## Goal of the exercise
Up to and including the line with "Co-Authored-By: Claude Sonnet", please reproduce the lines below exactly, beginning with the first.

Available data START

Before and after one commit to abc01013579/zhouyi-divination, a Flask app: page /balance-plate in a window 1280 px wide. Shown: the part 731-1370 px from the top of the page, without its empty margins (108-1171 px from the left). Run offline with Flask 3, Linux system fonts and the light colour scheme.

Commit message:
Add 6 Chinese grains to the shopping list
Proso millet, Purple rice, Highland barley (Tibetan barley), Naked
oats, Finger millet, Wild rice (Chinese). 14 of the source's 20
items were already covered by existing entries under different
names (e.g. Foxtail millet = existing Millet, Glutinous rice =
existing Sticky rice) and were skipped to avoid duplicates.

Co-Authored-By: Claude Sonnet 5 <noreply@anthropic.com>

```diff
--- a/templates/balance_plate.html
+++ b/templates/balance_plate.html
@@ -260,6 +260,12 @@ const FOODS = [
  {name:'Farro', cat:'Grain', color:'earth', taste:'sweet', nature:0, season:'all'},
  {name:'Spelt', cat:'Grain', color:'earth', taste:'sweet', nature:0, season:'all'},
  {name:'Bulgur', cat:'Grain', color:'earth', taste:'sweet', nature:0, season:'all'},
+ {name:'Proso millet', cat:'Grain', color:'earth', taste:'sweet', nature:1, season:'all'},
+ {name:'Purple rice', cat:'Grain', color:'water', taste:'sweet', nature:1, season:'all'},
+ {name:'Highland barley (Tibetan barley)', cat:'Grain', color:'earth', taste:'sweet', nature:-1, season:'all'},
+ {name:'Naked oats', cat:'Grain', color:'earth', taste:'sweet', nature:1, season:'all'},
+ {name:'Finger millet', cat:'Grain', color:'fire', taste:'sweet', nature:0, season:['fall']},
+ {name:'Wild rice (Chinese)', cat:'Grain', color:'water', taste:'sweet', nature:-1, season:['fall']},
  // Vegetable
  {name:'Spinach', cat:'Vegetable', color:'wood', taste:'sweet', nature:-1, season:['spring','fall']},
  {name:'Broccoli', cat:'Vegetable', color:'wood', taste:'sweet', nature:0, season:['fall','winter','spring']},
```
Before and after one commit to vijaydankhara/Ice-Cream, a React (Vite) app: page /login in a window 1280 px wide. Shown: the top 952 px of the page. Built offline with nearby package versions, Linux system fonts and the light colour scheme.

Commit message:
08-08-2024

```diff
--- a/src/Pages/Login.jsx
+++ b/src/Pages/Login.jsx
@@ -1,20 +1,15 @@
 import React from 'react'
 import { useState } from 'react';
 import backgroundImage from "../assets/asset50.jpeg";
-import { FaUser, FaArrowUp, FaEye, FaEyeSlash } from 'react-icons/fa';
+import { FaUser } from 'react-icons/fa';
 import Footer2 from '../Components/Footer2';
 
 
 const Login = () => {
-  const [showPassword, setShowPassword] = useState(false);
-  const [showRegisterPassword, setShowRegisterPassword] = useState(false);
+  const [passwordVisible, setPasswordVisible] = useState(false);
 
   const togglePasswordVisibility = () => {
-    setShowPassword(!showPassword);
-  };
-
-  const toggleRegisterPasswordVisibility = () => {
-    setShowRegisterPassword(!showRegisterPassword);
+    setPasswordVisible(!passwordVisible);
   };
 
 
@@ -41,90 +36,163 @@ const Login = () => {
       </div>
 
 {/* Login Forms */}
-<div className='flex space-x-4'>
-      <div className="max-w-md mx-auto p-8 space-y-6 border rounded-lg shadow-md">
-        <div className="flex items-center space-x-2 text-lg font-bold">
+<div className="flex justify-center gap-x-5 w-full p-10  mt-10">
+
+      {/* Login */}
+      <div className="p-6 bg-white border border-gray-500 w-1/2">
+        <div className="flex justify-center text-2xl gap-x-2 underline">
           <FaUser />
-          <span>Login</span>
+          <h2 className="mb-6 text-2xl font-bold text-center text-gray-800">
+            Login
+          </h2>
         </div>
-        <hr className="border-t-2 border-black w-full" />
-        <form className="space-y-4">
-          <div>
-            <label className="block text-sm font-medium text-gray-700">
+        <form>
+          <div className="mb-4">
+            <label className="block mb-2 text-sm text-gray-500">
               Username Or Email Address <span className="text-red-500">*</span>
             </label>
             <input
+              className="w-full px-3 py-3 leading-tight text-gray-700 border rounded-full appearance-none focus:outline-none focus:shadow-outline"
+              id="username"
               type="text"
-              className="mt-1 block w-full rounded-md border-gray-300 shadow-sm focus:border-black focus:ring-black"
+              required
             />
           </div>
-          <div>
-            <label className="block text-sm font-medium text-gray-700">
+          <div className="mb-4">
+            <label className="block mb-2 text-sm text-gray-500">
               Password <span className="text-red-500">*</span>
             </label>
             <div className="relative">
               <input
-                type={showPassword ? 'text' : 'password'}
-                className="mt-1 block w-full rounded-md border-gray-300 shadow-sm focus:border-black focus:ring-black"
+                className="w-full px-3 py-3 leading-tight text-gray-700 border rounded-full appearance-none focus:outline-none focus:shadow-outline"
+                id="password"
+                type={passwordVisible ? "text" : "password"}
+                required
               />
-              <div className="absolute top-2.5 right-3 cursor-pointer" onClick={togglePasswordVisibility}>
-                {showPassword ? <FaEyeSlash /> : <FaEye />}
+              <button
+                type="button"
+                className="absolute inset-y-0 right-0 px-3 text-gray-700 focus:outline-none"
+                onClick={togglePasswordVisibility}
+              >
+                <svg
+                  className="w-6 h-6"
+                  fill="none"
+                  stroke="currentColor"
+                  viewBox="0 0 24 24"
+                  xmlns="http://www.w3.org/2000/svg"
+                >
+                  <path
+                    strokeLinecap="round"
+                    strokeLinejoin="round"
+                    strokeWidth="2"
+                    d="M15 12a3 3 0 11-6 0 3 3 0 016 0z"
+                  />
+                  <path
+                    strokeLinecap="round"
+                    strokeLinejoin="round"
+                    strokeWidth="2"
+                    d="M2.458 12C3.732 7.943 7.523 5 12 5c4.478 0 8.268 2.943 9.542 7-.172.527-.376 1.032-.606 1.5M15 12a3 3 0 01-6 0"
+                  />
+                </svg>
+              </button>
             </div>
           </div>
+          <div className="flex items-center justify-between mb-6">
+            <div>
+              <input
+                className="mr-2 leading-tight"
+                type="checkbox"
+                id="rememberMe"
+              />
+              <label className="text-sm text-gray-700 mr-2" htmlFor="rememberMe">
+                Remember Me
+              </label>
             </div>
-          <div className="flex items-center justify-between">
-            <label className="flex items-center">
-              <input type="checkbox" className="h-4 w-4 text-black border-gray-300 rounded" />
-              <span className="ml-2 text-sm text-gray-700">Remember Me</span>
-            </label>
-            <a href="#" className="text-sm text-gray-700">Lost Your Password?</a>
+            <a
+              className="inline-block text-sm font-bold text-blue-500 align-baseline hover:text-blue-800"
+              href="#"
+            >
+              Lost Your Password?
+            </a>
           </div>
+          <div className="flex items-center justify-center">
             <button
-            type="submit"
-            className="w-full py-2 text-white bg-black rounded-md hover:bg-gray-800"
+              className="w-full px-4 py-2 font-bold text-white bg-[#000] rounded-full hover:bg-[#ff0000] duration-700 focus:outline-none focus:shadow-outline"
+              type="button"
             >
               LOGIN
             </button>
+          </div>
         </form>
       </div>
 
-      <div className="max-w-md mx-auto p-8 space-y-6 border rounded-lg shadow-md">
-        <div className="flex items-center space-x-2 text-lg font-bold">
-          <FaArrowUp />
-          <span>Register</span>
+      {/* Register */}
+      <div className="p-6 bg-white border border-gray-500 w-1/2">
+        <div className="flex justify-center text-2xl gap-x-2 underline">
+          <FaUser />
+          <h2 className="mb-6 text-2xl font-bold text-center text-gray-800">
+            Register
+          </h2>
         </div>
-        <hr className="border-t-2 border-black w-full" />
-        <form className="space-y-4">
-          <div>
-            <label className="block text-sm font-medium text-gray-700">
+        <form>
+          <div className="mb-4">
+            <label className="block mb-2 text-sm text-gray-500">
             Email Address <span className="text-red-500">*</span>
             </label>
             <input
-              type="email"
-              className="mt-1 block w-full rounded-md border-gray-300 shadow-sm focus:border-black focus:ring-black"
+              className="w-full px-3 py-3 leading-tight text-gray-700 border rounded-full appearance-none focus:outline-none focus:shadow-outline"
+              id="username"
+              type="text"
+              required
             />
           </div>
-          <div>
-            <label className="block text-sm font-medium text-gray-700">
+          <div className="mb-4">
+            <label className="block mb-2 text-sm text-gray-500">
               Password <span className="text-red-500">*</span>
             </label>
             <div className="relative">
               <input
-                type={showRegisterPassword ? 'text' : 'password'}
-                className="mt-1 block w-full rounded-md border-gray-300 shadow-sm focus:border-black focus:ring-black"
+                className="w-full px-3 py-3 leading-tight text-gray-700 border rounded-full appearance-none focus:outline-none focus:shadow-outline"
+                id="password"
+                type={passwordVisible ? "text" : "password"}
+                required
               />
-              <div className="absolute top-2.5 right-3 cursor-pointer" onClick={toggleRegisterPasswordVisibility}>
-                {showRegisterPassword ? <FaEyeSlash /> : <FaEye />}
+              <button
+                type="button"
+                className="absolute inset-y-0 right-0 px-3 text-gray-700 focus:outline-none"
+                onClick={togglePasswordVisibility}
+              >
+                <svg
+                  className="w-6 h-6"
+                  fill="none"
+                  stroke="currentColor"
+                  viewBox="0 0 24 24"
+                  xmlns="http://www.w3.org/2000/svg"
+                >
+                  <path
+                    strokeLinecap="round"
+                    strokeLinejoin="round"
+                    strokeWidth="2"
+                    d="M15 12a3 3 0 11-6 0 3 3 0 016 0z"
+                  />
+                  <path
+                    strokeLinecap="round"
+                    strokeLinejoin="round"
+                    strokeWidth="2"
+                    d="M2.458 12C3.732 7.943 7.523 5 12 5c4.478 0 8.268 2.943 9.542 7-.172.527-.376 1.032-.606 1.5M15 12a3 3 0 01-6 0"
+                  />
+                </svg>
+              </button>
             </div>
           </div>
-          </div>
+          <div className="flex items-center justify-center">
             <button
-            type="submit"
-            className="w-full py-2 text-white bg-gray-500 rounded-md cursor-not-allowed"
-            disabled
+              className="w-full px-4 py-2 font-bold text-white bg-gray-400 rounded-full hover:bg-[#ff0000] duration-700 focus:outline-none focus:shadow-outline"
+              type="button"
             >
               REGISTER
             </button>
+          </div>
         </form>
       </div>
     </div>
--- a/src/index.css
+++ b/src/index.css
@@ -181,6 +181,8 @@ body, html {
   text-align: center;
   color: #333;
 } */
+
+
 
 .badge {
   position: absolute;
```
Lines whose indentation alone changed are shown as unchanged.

Available data END

## Result for this exercise
Before and after one commit to abc01013579/zhouyi-divination, a Flask app: page /balance-plate in a window 1280 px wide. Shown: the part 731-1370 px from the top of the page, without its empty margins (108-1171 px from the left). Run offline with Flask 3, Linux system fonts and the light colour scheme.

Commit message:
Add 6 Chinese grains to the shopping list
Proso millet, Purple rice, Highland barley (Tibetan barley), Naked
oats, Finger millet, Wild rice (Chinese). 14 of the source's 20
items were already covered by existing entries under different
names (e.g. Foxtail millet = existing Millet, Glutinous rice =
existing Sticky rice) and were skipped to avoid duplicates.

Co-Authored-By: Claude Sonnet 5 <noreply@anthropic.com>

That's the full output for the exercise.